[EXERCISE INSTRUCTIONS] Leaving the pictures aside, restate all of the data exactly.

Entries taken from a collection
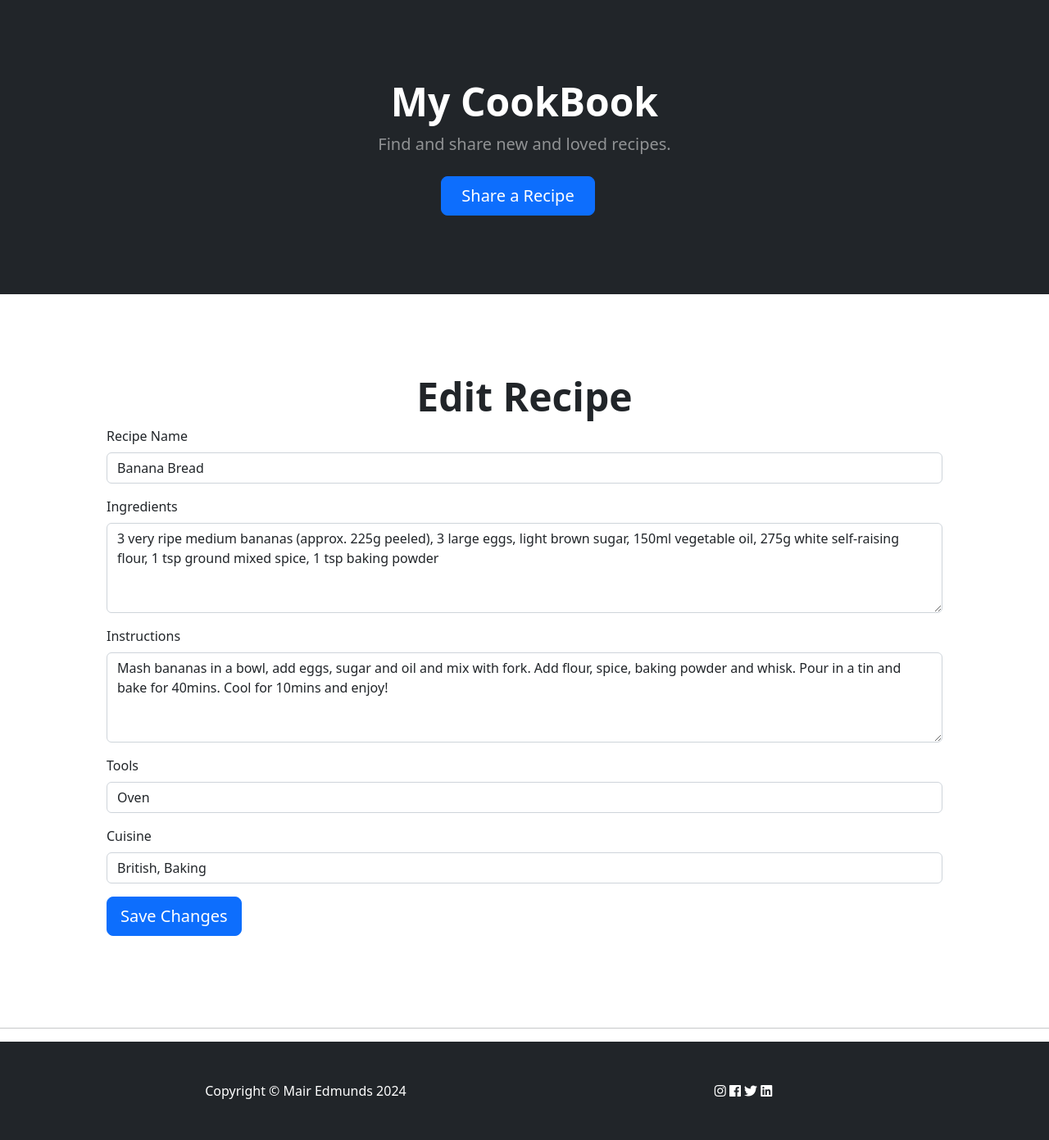
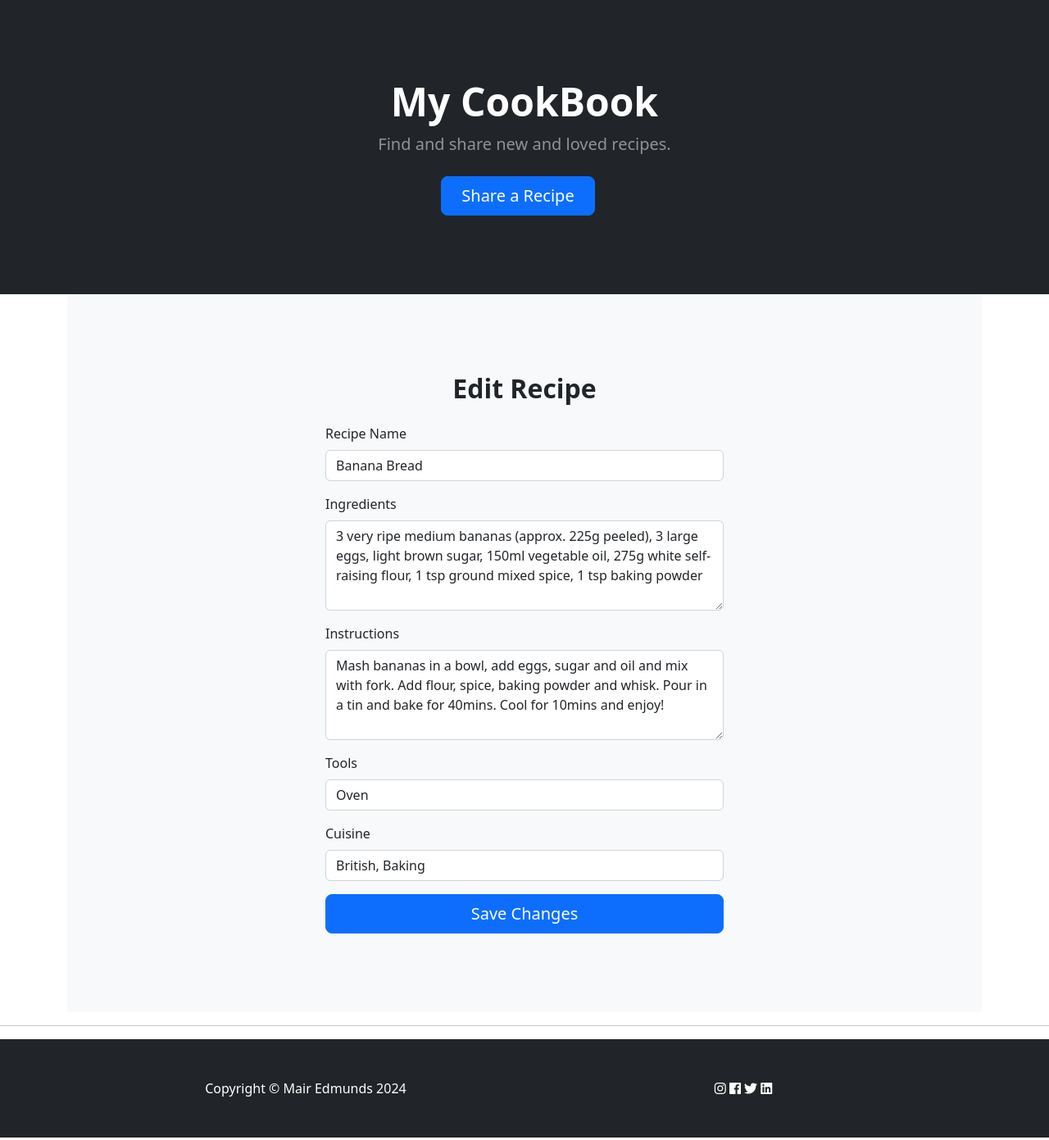
Before and after one commit to Mair-E/MilestoneProject3, a Flask app: page /edit_recipe/1 in a window 1280 px wide. Shown: the part 57-1448 px from the top of the page at 82% size. Run offline with Flask 3, Linux system fonts and the light colour scheme; data comes from the database, SQL or seed files in the repository; some libraries are stand-ins or nearby versions.

Commit message:
Align edit_recipe.html to match contact and login.html

```diff
--- a/templates/edit_recipe.html
+++ b/templates/edit_recipe.html
@@ -1,13 +1,16 @@
 {% extends "base.html" %}
 {% block content %}
 
-<section class="py-5">
+<section class="bg-light py-5">
     <div class="container px-5 my-5">
-        <h2 class="display-5 fw-bolder text-center">Edit Recipe</h2>
+        <h2 class="fw-bolder text-center mb-4">Edit Recipe</h2>
+        <div class="row gx-5 justify-content-center">
+            <div class="col-lg-6">
                 <form method="POST" action="{{ url_for('edit_recipe', recipe_id=recipe.id) }}">
                     <div class="mb-3">
                         <label for="name" class="form-label">Recipe Name</label>
-                <input type="text" class="form-control" id="name" name="name" value="{{ recipe.name }}" required>
+                        <input type="text" class="form-control" id="name" name="name" value="{{ recipe.name }}"
+                            required>
                     </div>
                     <div class="mb-3">
                         <label for="ingredients" class="form-label">Ingredients</label>
@@ -21,15 +24,20 @@
                     </div>
                     <div class="mb-3">
                         <label for="tools" class="form-label">Tools</label>
-                <input type="text" class="form-control" id="tools" name="tools" value="{{ recipe.tools }}" required>
+                        <input type="text" class="form-control" id="tools" name="tools" value="{{ recipe.tools }}"
+                            required>
                     </div>
                     <div class="mb-3">
                         <label for="cuisine" class="form-label">Cuisine</label>
                         <input type="text" class="form-control" id="cuisine" name="cuisine" value="{{ recipe.cuisine }}"
                             required>
                     </div>
+                    <div class="d-grid">
                         <button type="submit" class="btn btn-lg btn-primary">Save Changes</button>
+                    </div>
                 </form>
+            </div>
+        </div>
     </div>
 </section>
 
```
Lines whose indentation alone changed are shown as unchanged.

[RESPONSE FOR THIS EXERCISE]
Before and after one commit to Mair-E/MilestoneProject3, a Flask app: page /edit_recipe/1 in a window 1280 px wide. Shown: the part 57-1448 px from the top of the page at 82% size. Run offline with Flask 3, Linux system fonts and the light colour scheme; data comes from the database, SQL or seed files in the repository; some libraries are stand-ins or nearby versions.

Commit message:
Align edit_recipe.html to match contact and login.html

```diff
--- a/templates/edit_recipe.html
+++ b/templates/edit_recipe.html
@@ -1,13 +1,16 @@
 {% extends "base.html" %}
 {% block content %}
 
-<section class="py-5">
+<section class="bg-light py-5">
     <div class="container px-5 my-5">
-        <h2 class="display-5 fw-bolder text-center">Edit Recipe</h2>
+        <h2 class="fw-bolder text-center mb-4">Edit Recipe</h2>
+        <div class="row gx-5 justify-content-center">
+            <div class="col-lg-6">
                 <form method="POST" action="{{ url_for('edit_recipe', recipe_id=recipe.id) }}">
                     <div class="mb-3">
                         <label for="name" class="form-label">Recipe Name</label>
-                <input type="text" class="form-control" id="name" name="name" value="{{ recipe.name }}" required>
+                        <input type="text" class="form-control" id="name" name="name" value="{{ recipe.name }}"
+                            required>
                     </div>
                     <div class="mb-3">
                         <label for="ingredients" class="form-label">Ingredients</label>
@@ -21,15 +24,20 @@
                     </div>
                     <div class="mb-3">
                         <label for="tools" class="form-label">Tools</label>
-                <input type="text" class="form-control" id="tools" name="tools" value="{{ recipe.tools }}" required>
+                        <input type="text" class="form-control" id="tools" name="tools" value="{{ recipe.tools }}"
+                            required>
                     </div>
                     <div class="mb-3">
                         <label for="cuisine" class="form-label">Cuisine</label>
                         <input type="text" class="form-control" id="cuisine" name="cuisine" value="{{ recipe.cuisine }}"
                             required>
                     </div>
+                    <div class="d-grid">
                         <button type="submit" class="btn btn-lg btn-primary">Save Changes</button>
+                    </div>
                 </form>
+            </div>
+        </div>
     </div>
 </section>
 
```
Lines whose indentation alone changed are shown as unchanged.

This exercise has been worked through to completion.